An attempt to define the noticeable differences between:
CRAFT, SCULPTURE, DECORATIVE ARTS AND ART.
From Sandy Webster
Please remember this is not a hierarchy. It is the intention of the maker, which will help to further define its category as well as the viewer’s response.
When viewing an object of “craft”, technique and materials are the primary noticeable characteristics. What was used and how was it made. Quite often the intention of a craft piece is to perform a function which is also apparent.
Here it is the form or shape, which we see first. Usually it is aesthetically pleasing and therefore will elicit a response from the viewer. Sculpture is meant to be viewed in the round and shows the characteristics of craft by having a well-informed use of materials and technique.
- DECORATIVE ARTS:
The sole purpose of these works is decoration. That is their function. Fine jewelry, well-made household accessories, art-to-wear clothing, all show the qualities of good craftsmanship and technical expertise but their function is to decorate a person or a particular space.
When we see a work of “art” we are seeing an idea fixed in form. That is what we notice first and it is what will stay with us after viewing the piece. It usually represents something important to the artist, a personal response of theirs that they wish to share to some degree with the viewer. It is the artist’s interpretation of a feeling or issue that has meaning for them. And this representation may at times not be clear or easily understood by the viewer. Technique and materials can have little to do with the overall impact of the artwork.
It is this last category that helps define what an artist does and who is suited for the Art Group. We meet in my home, usually once a month on a Sunday afternoon with refreshments and critique followed by dinner and open discussions on whatever we please. Over the years we have come to not only trust one another with our most personal expressions through our art but to expect an honest response. I do not think there is anything more valuable than that to those of us who have little outlet for our ideas and our art.

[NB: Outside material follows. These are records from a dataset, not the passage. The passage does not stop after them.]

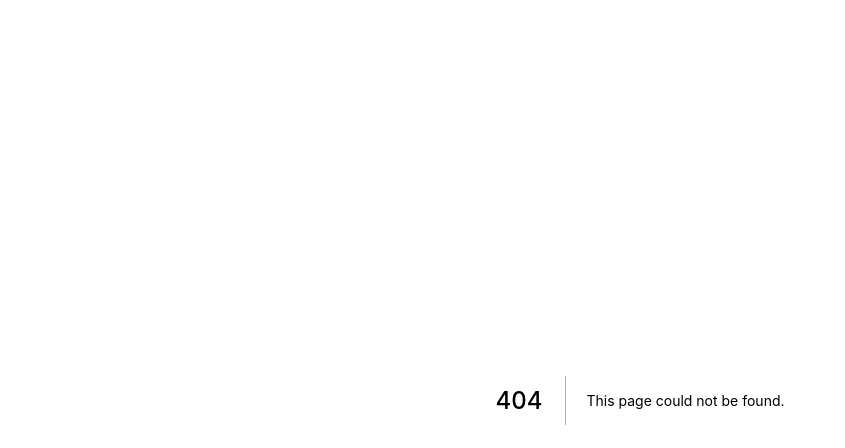
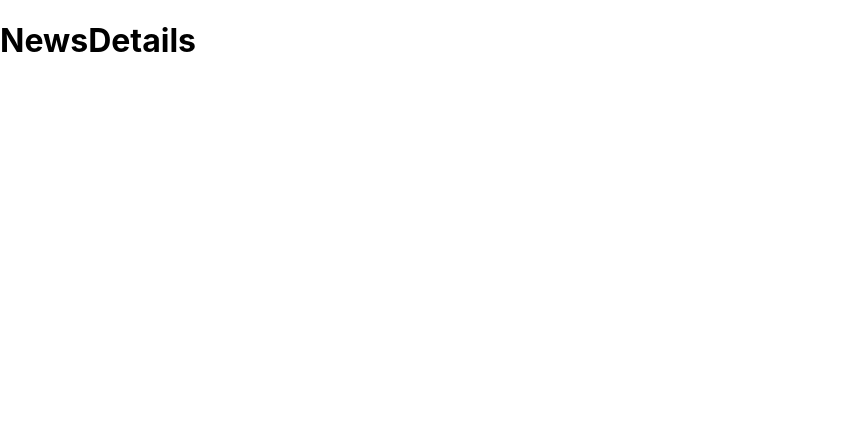
Before and after one commit to rbb-99/react-ref-guide, a Next.js app: page /news/1 in a window 1280 px wide. Before the commit this address had no page. Shown: the top 448 px of the page, without its empty margins (0-845 px from the left). Built offline with nearby package versions, Linux system fonts and the light colour scheme.

Commit message:
add dynamic pages

```diff
--- /dev/null
+++ b/pages/news/[newsId].js
@@ -0,0 +1,7 @@
+// domain.com/news/newsId
+
+const NewsDetails = () => {
+  return <h1>NewsDetails</h1>;
+};
+
+export default NewsDetails;
--- a/pages/news.js
+++ b/pages/news/index.js
@@ -1,5 +1,4 @@
 // domain.com/news
-import React from "react";
 
 const News = () => {
   return <h1>News</h1>;
```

I find students in my workshops who want to go further. And like my mentor of twenty-eight years ago, I give them time and questions and encouragement to keep going. Several return for private one-on-one time to work through a project and get feedback along the way. They do not come to learn techniques (the “how” of things made) but to push themselves in a direction toward a place they want and need to go…..their own journey into Art. It is exciting for me to be involved and watch their growth. I don’t hesitate to make room in my studio and my schedule to work with the student who has something more to say with what they have learned and is committed to finding a way.
And now I am here….wondering what to do next. What to finish. What to just quit working with. What to just throw out. Where to go next.

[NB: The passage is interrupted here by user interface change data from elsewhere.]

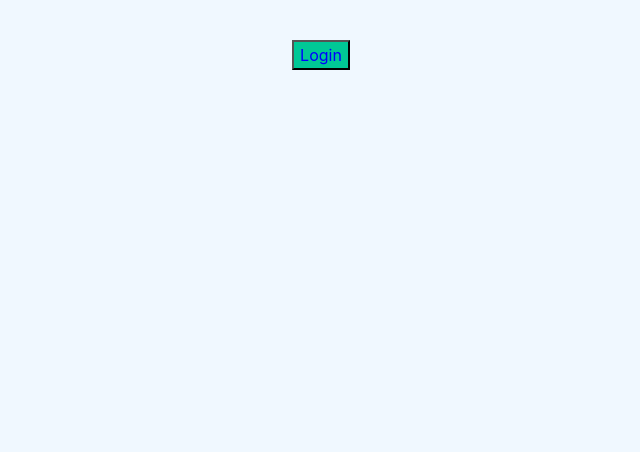
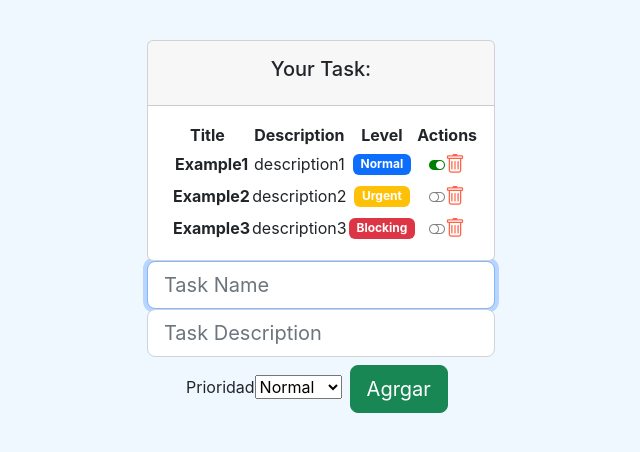
Before and after one commit to Gianni03/OpenBootcamp_react_curso01, a React (Create React App) app: page / in a window 1280 px wide. Shown: the top 452 px of the page, without its empty margins (319-959 px from the left). Built offline with nearby package versions, Linux system fonts and the light colour scheme.

Commit message:
reparando node modules

```diff
--- a/src/App.js
+++ b/src/App.js
@@ -1,6 +1,6 @@
 // import logo from './logo.svg';
 import './App.css';
-// import TaskListComponent from './components/container/task_list';
+import TaskListComponent from './components/container/task_list';
 // import Father from './components/container/father';
 // import Ejemplo4 from './hooks/ejemplo4';
 // import MiComponenteConContexto from './hooks/ejemplo3';
@@ -10,7 +10,7 @@
 // import GreetingFunc from './components/pure/GreetingFunc';
 // import GreetingStyled from './components/pure/GreetingStyled';
 // import ContactoListadoComponente from './components/container/ContactoListadoComponente';
-import OptionalRender from './components/pure/optionalRender';
+// import OptionalRender from './components/pure/optionalRender';
 
 function App() {
 
@@ -23,7 +23,7 @@
         {/* <GreetingFunc name="Gianni"></GreetingFunc> */}
 
         {/* componente de listado de tareas - PROYECTO*/}
-        {/* <TaskListComponent></TaskListComponent> */}
+        <TaskListComponent></TaskListComponent>
 
 
         {/* ejercicio de las primeras clases */}
@@ -47,7 +47,7 @@
       {/* <Father></Father> */}
 
       {/* renderizado condicional */}
-      <OptionalRender></OptionalRender>
+      {/* <OptionalRender></OptionalRender> */}
     </div>
   );
 }
```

I will figure it out. Things just take a bit longer now.
Til next time.